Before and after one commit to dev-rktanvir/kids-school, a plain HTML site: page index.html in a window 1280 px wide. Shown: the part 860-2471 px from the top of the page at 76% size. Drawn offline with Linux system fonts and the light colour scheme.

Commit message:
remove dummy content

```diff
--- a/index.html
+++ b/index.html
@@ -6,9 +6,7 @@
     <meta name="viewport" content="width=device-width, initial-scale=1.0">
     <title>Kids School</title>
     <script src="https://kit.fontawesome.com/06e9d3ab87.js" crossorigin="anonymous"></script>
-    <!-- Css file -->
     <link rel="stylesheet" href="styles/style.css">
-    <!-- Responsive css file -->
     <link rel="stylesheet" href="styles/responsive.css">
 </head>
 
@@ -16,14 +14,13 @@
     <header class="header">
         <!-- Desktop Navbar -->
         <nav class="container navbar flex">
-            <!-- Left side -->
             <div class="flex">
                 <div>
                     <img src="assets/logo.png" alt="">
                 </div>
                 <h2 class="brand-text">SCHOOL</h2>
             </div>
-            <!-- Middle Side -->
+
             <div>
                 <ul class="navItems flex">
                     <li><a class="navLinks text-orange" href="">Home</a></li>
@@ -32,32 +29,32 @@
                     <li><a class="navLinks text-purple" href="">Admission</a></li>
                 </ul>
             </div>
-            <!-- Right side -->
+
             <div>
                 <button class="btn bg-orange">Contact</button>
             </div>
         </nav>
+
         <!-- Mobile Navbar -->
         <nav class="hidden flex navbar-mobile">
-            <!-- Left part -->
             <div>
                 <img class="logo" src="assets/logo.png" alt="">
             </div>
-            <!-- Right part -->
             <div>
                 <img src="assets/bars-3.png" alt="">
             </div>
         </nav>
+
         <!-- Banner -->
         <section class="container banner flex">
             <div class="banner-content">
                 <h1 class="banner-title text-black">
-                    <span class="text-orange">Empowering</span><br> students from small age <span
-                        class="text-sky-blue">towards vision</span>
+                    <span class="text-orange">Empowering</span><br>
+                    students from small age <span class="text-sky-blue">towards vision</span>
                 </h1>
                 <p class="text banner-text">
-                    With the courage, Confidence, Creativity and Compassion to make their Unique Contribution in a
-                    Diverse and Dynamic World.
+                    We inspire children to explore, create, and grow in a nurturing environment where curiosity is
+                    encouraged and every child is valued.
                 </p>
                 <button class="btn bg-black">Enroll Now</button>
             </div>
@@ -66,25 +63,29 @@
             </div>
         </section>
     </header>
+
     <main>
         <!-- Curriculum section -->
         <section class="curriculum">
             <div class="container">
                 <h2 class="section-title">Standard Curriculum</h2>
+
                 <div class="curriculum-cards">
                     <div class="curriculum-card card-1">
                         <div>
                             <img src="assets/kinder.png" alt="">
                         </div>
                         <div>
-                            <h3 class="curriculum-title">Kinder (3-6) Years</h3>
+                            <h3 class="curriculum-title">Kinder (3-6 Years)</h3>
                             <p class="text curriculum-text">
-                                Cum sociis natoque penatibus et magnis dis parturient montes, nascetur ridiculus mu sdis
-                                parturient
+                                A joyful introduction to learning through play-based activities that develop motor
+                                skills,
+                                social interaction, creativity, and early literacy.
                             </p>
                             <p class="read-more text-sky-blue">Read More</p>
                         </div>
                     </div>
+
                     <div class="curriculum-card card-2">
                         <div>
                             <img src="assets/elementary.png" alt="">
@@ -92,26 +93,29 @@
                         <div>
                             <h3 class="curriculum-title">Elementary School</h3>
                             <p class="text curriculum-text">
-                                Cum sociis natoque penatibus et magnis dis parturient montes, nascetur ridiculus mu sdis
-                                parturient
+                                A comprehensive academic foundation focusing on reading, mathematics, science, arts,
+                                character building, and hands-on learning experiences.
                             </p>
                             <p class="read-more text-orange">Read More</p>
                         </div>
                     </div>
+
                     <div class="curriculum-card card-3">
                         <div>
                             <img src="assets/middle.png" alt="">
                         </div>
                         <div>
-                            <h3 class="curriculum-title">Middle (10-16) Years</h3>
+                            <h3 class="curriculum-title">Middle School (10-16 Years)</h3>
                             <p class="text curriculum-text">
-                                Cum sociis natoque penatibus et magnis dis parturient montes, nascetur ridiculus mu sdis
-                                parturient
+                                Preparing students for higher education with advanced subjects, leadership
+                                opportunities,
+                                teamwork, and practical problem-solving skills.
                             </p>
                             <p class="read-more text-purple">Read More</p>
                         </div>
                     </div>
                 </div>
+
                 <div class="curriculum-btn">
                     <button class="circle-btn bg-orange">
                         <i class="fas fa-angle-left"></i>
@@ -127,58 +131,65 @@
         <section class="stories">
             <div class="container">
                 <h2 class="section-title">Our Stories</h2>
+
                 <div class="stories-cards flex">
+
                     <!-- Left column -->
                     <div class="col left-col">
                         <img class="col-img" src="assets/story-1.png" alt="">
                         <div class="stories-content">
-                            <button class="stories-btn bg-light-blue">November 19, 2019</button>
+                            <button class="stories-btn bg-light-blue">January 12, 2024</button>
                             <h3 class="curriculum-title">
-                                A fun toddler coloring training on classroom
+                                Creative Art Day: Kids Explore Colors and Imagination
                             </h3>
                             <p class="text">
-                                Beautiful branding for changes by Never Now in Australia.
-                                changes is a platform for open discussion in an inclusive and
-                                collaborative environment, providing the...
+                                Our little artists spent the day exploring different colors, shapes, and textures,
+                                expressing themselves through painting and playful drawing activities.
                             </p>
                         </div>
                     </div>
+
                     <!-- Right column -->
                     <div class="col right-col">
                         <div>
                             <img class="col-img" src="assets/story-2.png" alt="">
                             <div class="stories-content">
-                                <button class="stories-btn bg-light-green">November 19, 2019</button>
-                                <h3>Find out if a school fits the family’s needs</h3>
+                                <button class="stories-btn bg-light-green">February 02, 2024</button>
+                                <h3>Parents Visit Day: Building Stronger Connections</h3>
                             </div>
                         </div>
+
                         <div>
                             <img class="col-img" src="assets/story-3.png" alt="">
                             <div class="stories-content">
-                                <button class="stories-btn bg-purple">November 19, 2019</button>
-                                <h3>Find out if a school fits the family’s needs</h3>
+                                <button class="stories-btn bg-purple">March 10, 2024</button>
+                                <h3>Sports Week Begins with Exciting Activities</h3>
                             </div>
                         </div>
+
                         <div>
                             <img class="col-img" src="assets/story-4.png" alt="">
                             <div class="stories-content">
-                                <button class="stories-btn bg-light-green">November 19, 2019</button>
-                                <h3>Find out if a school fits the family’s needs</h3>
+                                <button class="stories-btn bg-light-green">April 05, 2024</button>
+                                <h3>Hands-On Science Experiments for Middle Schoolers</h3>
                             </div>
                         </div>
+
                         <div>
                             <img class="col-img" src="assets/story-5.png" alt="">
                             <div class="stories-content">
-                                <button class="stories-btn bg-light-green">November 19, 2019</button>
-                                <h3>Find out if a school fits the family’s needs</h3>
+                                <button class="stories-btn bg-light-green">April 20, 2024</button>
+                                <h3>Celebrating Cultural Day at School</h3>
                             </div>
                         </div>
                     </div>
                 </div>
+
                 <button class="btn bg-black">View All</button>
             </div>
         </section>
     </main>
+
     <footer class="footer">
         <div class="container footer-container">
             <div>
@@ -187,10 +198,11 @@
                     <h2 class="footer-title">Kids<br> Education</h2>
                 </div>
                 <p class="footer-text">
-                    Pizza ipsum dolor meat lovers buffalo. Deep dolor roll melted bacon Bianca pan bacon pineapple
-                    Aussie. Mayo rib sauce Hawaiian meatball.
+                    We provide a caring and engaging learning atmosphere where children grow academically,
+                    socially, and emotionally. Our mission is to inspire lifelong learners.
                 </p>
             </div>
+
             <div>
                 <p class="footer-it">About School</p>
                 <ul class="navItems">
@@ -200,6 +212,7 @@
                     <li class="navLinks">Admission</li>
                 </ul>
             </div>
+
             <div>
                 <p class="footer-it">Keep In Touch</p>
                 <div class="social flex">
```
******
* ACTIVITY
Within the entries above, how many lines hold the string "assets"? State the number with no other words.

* RESPONSE TO THE TASK
11